The minister responsible for Sydney’s hotel quarantine is keen to get going
Stuart Ayres told the Australian Technology Network’s international education conference yesterday that NSW could bring international students back, before borders open to visitors.
As minister for jobs and tourism Minister Ayres has charge of the state’s hotel quarantine programme for Australians returning from overseas, which has housed 60 000 people.
“There’s lots of lessons that we have learnt from that quarantine experience that we have been sharing with vice chancellors that we think will allow us to re-open our international student markets sooner rather than later,” he told the Australian Technology Network’s international education conference yesterday.
A 14 day quarantine for international students “is quite manageable,” Mr Ayres said, adding they could return to study in Australia, “perhaps sooner than people had imagined.”
“There’s no reason why Australia can’t be welcoming … I foreshadow that we will be open to borders to international students through a quarantine regime much earlier than we will be able to open borders to tourists.”
Mr Ayres a date “is being worked through now” but suggested he is working towards, “the start of 2021.”
But if the state could safely open-up earlier, “I don’t want to rule that out,” he added.
Now all he has to do is convince the PM and Premier, who will need to convince the voters.
Dolt of the day
Is CMM. In Claire Field’s story yesterday Alphacrucis College was less misspelt than mangled. Ms Field had it right, the error was introduced when CMM did not notice what spellcheck was up to.
There’s bad news for VET
Probably to be followed by worse news
The estimable National Centre for Vocational Education Research reports apprentice and trainee numbers were down in the March quarter. Starts were 145 000 –14 per cent lower than the 170 000 in the March quarter of 2016.
By employer category the only growth was in government, up 1.2 per cent on 2019, with the private sector down 7.7 per cent and group training schemes down 12 per cent.
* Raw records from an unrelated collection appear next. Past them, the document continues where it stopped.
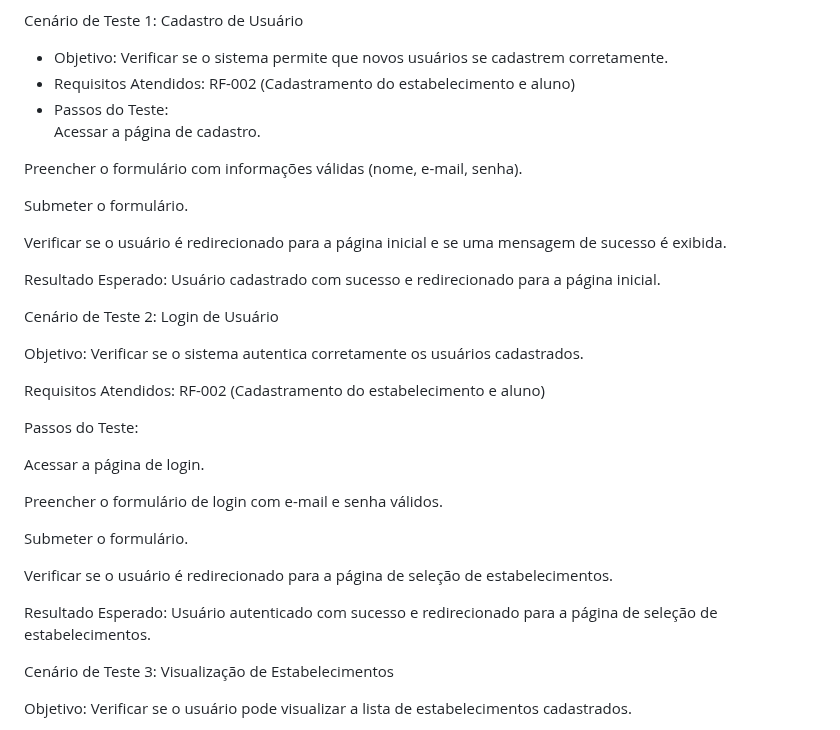
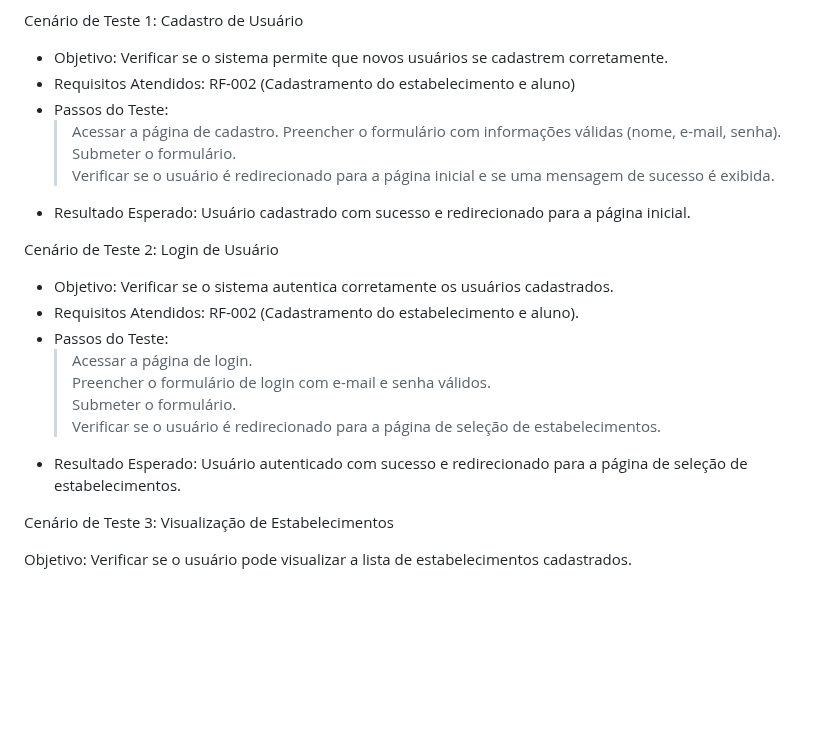
Before and after one commit to ICEI-PUC-Minas-PMGES-TI/pmg-es-2024-1-ti1-2401100-g4-fila-na-cantina-1, a Markdown page: docs/relatorio/Relatorio Tecnico - TEMPLATE.md, the part around the change. Drawn GitHub-style; blank space fills up the shorter version.

```diff
--- a/docs/relatorio/Relatorio Tecnico - TEMPLATE.md
+++ b/docs/relatorio/Relatorio Tecnico - TEMPLATE.md
@@ -248,61 +248,21 @@ Cenário de Teste 1: Cadastro de Usuário
 - Objetivo: Verificar se o sistema permite que novos usuários se cadastrem corretamente.
 - Requisitos Atendidos: RF-002 (Cadastramento do estabelecimento e aluno)
 - Passos do Teste:
-Acessar a página de cadastro.
-
-
-
-Preencher o formulário com informações válidas (nome, e-mail, senha).
-
-
-
-Submeter o formulário.
-
-
-
-Verificar se o usuário é redirecionado para a página inicial e se uma mensagem de sucesso é exibida.
-
-
-
-Resultado Esperado: Usuário cadastrado com sucesso e redirecionado para a página inicial.
-
-
+    > Acessar a página de cadastro.
+    > Preencher o formulário com informações válidas (nome, e-mail, senha).
+    > Submeter o formulário.
+    > Verificar se o usuário é redirecionado para a página inicial e se uma mensagem de sucesso é exibida.
+- Resultado Esperado: Usuário cadastrado com sucesso e redirecionado para a página inicial.
 
 Cenário de Teste 2: Login de Usuário
-
-
-
-Objetivo: Verificar se o sistema autentica corretamente os usuários cadastrados.
-
-
-
-Requisitos Atendidos: RF-002 (Cadastramento do estabelecimento e aluno)
-
-
-
-Passos do Teste:
-
-
-
-Acessar a página de login.
-
-
-
-Preencher o formulário de login com e-mail e senha válidos.
-
-
-
-Submeter o formulário.
-
-
-
-Verificar se o usuário é redirecionado para a página de seleção de estabelecimentos.
-
-
-
-Resultado Esperado: Usuário autenticado com sucesso e redirecionado para a página de seleção de estabelecimentos.
-
-
+- Objetivo: Verificar se o sistema autentica corretamente os usuários cadastrados.
+- Requisitos Atendidos: RF-002 (Cadastramento do estabelecimento e aluno).
+- Passos do Teste:
+   > Acessar a página de login.
+   > Preencher o formulário de login com e-mail e senha válidos.
+   > Submeter o formulário.
+   > Verificar se o usuário é redirecionado para a página de seleção de estabelecimentos.
+- Resultado Esperado: Usuário autenticado com sucesso e redirecionado para a página de seleção de estabelecimentos.
 
 Cenário de Teste 3: Visualização de Estabelecimentos
 
```
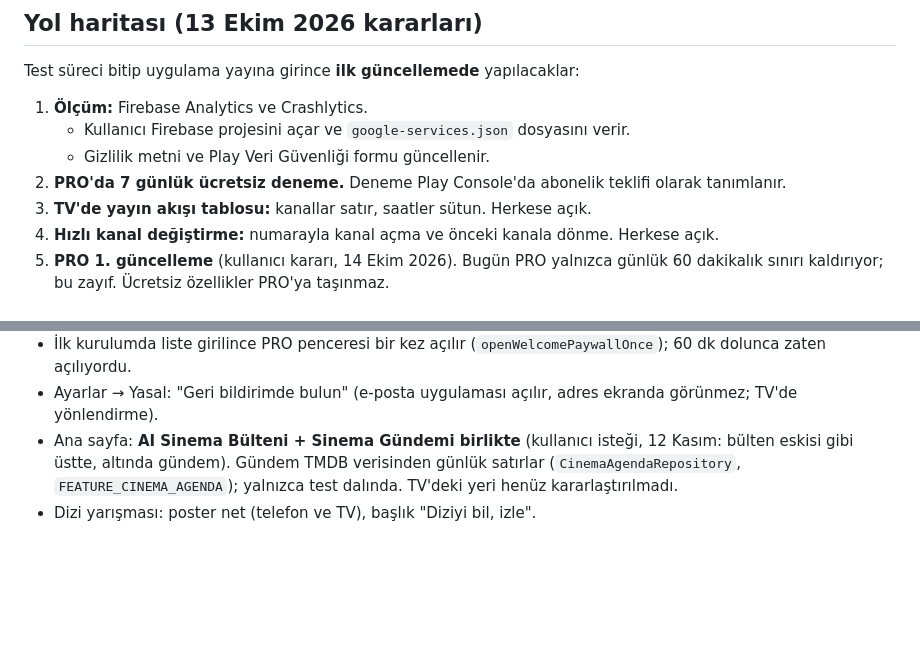
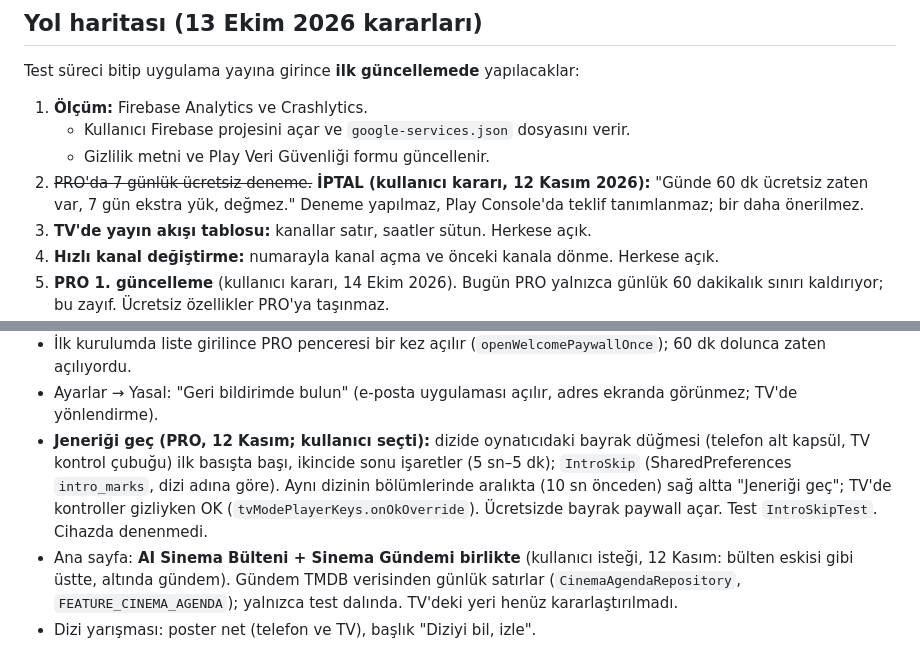
Before and after one commit to yilmazmurat08/cinestream, a Markdown page: CLAUDE.md, 2 parts joined by grey strips. Rendered like a GitHub page; blank space fills up the shorter version.

Commit message:
Notlar: 7 günlük deneme iptal (kullanıcı kararı); Jeneriği geç test dalında
Co-Authored-By: Claude Opus 5.5 <noreply@anthropic.com>
Claude-Session: https://claude.ai/code/session_0157pJE1Cia1MkpcLz8Wd6Qe

```diff
--- a/CLAUDE.md
+++ b/CLAUDE.md
@@ -50,7 +50,7 @@ Test süreci bitip uygulama yayına girince **ilk güncellemede** yapılacaklar:
 1. **Ölçüm:** Firebase Analytics ve Crashlytics.
    - Kullanıcı Firebase projesini açar ve `google-services.json` dosyasını verir.
    - Gizlilik metni ve Play Veri Güvenliği formu güncellenir.
-2. **PRO'da 7 günlük ücretsiz deneme.** Deneme Play Console'da abonelik teklifi olarak tanımlanır.
+2. ~~PRO'da 7 günlük ücretsiz deneme.~~ **İPTAL (kullanıcı kararı, 12 Kasım 2026):** "Günde 60 dk ücretsiz zaten var, 7 gün ekstra yük, değmez." Deneme yapılmaz, Play Console'da teklif tanımlanmaz; bir daha önerilmez.
 3. **TV'de yayın akışı tablosu:** kanallar satır, saatler sütun. Herkese açık.
 4. **Hızlı kanal değiştirme:** numarayla kanal açma ve önceki kanala dönme. Herkese açık.
 5. **PRO 1. güncelleme** (kullanıcı kararı, 14 Ekim 2026). Bugün PRO yalnızca günlük 60 dakikalık sınırı kaldırıyor; bu zayıf. Ücretsiz özellikler PRO'ya taşınmaz.
@@ -133,6 +133,7 @@ Yayındaki uygulama bozulmasın diye ayrı dalda, ayrı modül olarak ve açma/k
 - PRO ekranları yeniden: Ayarlar'da taçlı PRO afişi (`ProHeroBanner`); satın alma penceresi üstte uygulama için çizilmiş canlı görsel (`drawable-nodpi/pro_paywall_hero.webp`, kaynak `tools/pro-hero/`: hayali sahne afişleri, mısır, makara; gerçek afiş yok), altın PRO, simgeli özellik listesi (Oyunlar/Spor yalnızca açıksa), hafif yeşil neon. Kullanıcı: küçük kartlar güzel; ilk büyük pencereyi beğenmedi, ikinci (canlı, çizimli) hâli "gayet güzel".
 - İlk kurulumda liste girilince PRO penceresi bir kez açılır (`openWelcomePaywallOnce`); 60 dk dolunca zaten açılıyordu.
 - Ayarlar → Yasal: "Geri bildirimde bulun" (e-posta uygulaması açılır, adres ekranda görünmez; TV'de yönlendirme).
+- **Jeneriği geç (PRO, 12 Kasım; kullanıcı seçti):** dizide oynatıcıdaki bayrak düğmesi (telefon alt kapsül, TV kontrol çubuğu) ilk basışta başı, ikincide sonu işaretler (5 sn–5 dk); `IntroSkip` (SharedPreferences `intro_marks`, dizi adına göre). Aynı dizinin bölümlerinde aralıkta (10 sn önceden) sağ altta "Jeneriği geç"; TV'de kontroller gizliyken OK (`tvModePlayerKeys.onOkOverride`). Ücretsizde bayrak paywall açar. Test `IntroSkipTest`. Cihazda denenmedi.
 - Ana sayfa: **AI Sinema Bülteni + Sinema Gündemi birlikte** (kullanıcı isteği, 12 Kasım: bülten eskisi gibi üstte, altında gündem). Gündem TMDB verisinden günlük satırlar (`CinemaAgendaRepository`, `FEATURE_CINEMA_AGENDA`); yalnızca test dalında. TV'deki yeri henüz kararlaştırılmadı.
 - Dizi yarışması: poster net (telefon ve TV), başlık "Diziyi bil, izle".
 - **Kapak Görselini Değiştir** (kullanıcı isteği, 11 Kasım; telefon: detay posterinin köşesindeki simge, TV: detayda düğme): TMDB'de aynı adla bulunan yapımların kapakları + en yakın yapımın öteki afişleri; telefonda galeriden seçme; "Varsayılana dön". Seçim cihazda (`CoverOverrideStore`, SharedPreferences `cover_overrides`; galeri resmi `filesDir/covers`); liste, Room ve TMDB eşleştirmesi değişmez; görsel yükleyicide (Coil interceptor + `SafeAsyncImage`) eski adres yeni kapağa çevrilir. Ayrı küçük arayüz `TmdbCoverService` (mevcut TmdbService'e dokunulmadı). Test `CoverOverrideTest`. Gerçek TMDB ve galeri cihazda denenmedi.
```
Also changed, not shown: other parts of CLAUDE.md (+1 -1 lines).
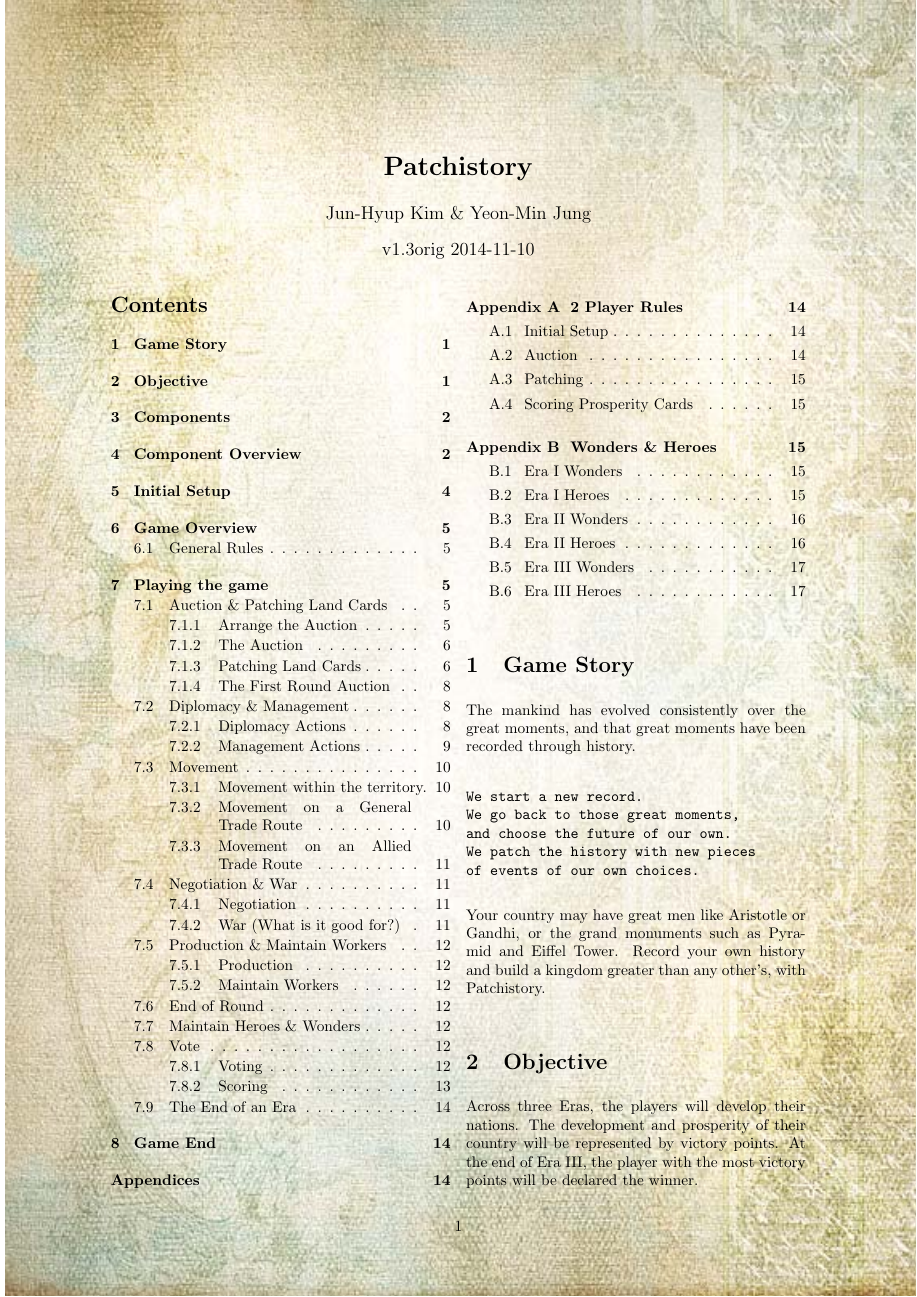
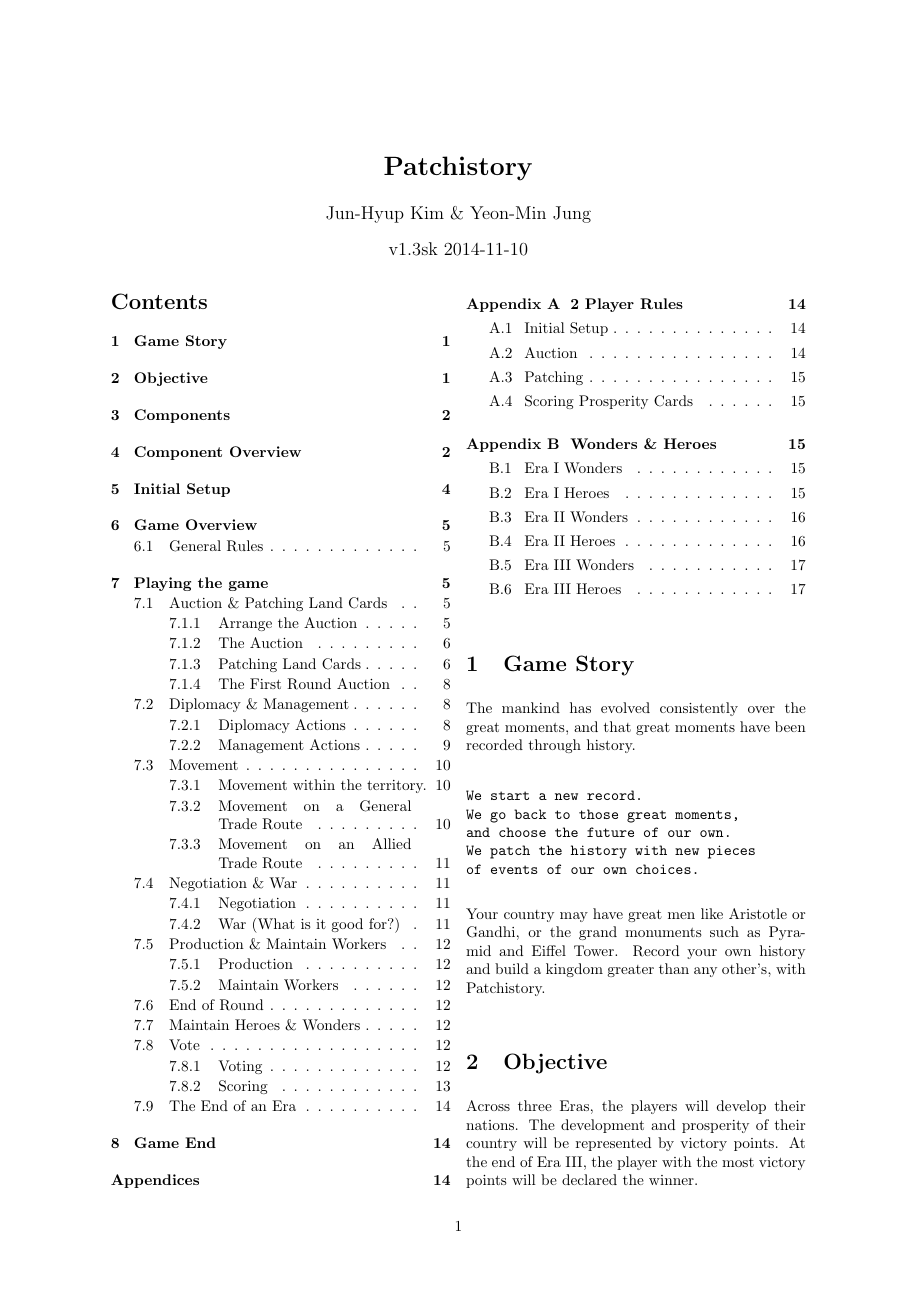
Before and after one commit to VeniVidiLudi/PatchistoryRules, a LaTeX document (LaTeX/en/patchistory.tex): page 1 of 18. Compiled offline with pdfLaTeX.

Commit message:
Remove background image. Fix image links.

```diff
--- a/LaTeX/en/patchistory.tex
+++ b/LaTeX/en/patchistory.tex
@@ -1,5 +1,6 @@
 \documentclass[10pt,twocolumn]{article}
 \usepackage[margin=1in]{geometry}
+\usepackage{amssymb}
 \usepackage{color}
 \usepackage{alltt}
 \usepackage{fancybox}
@@ -11,21 +12,11 @@
 \usepackage{etoolbox} % for conditional toggles
 \usepackage[title,titletoc,toc]{appendix}
 \geometry{a4paper}
+\graphicspath{{../../imgs/}}
+\title{\textbf{Patchistory}}
 
 \newtoggle{original-rules}
-\toggletrue{original-rules}
-
-\newcommand\BackgroundPic{
-\put(0,0){
-\parbox[b][\paperheight]{\paperwidth}{%
-\vfill
-\centering
-\includegraphics[width=\paperwidth,height=\paperheight,
-keepaspectratio]{background}%
-\vfill
-}}}
-\graphicspath{{../../imgs/}}
-\title{\textbf{Patchistory}}
+\togglefalse{original-rules}
 \author{Jun-Hyup Kim \& Yeon-Min Jung}
 \iftoggle{original-rules}{
 \date{v1.3orig 2014-11-10}
@@ -47,10 +37,10 @@ keepaspectratio]{background}%
 \newcommand\mil{Military Force (MIL)}
 \newcommand\pol{Political Influence (POL)}
 \newcommand\polf{Political Favours}
-\newcommand\inlineImage[2][\linewidth]{\centerline{\includegraphics[width=#1]{#2}}}
+\newcommand\inlineImage[2][\linewidth]{\centerline{\includegraphics[width=#1]{../../imgs/#2.jpg}}}
 \newcommand\actionCost[2]{#1 (#2):}
 \newcommand\compHead[1]{\subsection*{#1}}
-\newcommand\floatingImage[3][\linewidth]{\begin{figure}\centering\includegraphics[width=#1]{#3}\caption{#2}\end{figure}}
+\newcommand\floatingImage[3][\linewidth]{\begin{figure}\centering\includegraphics[width=#1]{../../imgs/#3.jpg}\caption{#2}\end{figure}}
 \maketitle
 \tableofcontents
 \section{Game Story}
```
Also changed, not shown: LaTeX/en/patchistory.tex (8 more changed lines).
Construction took the biggest hit by industry, down 14.3 per cent on 2019.
And the grimness will get grimmer; “it won’t be until the June quarter that we get a true sense of the pandemic’s effect on apprenticeship and traineeship activity,” NCVER’s managing director Simon Walker says.
Sharon Lewin (Peter Doherty Institute) receives the Global Virus Network’s Gallo Award for excellence in medical virology.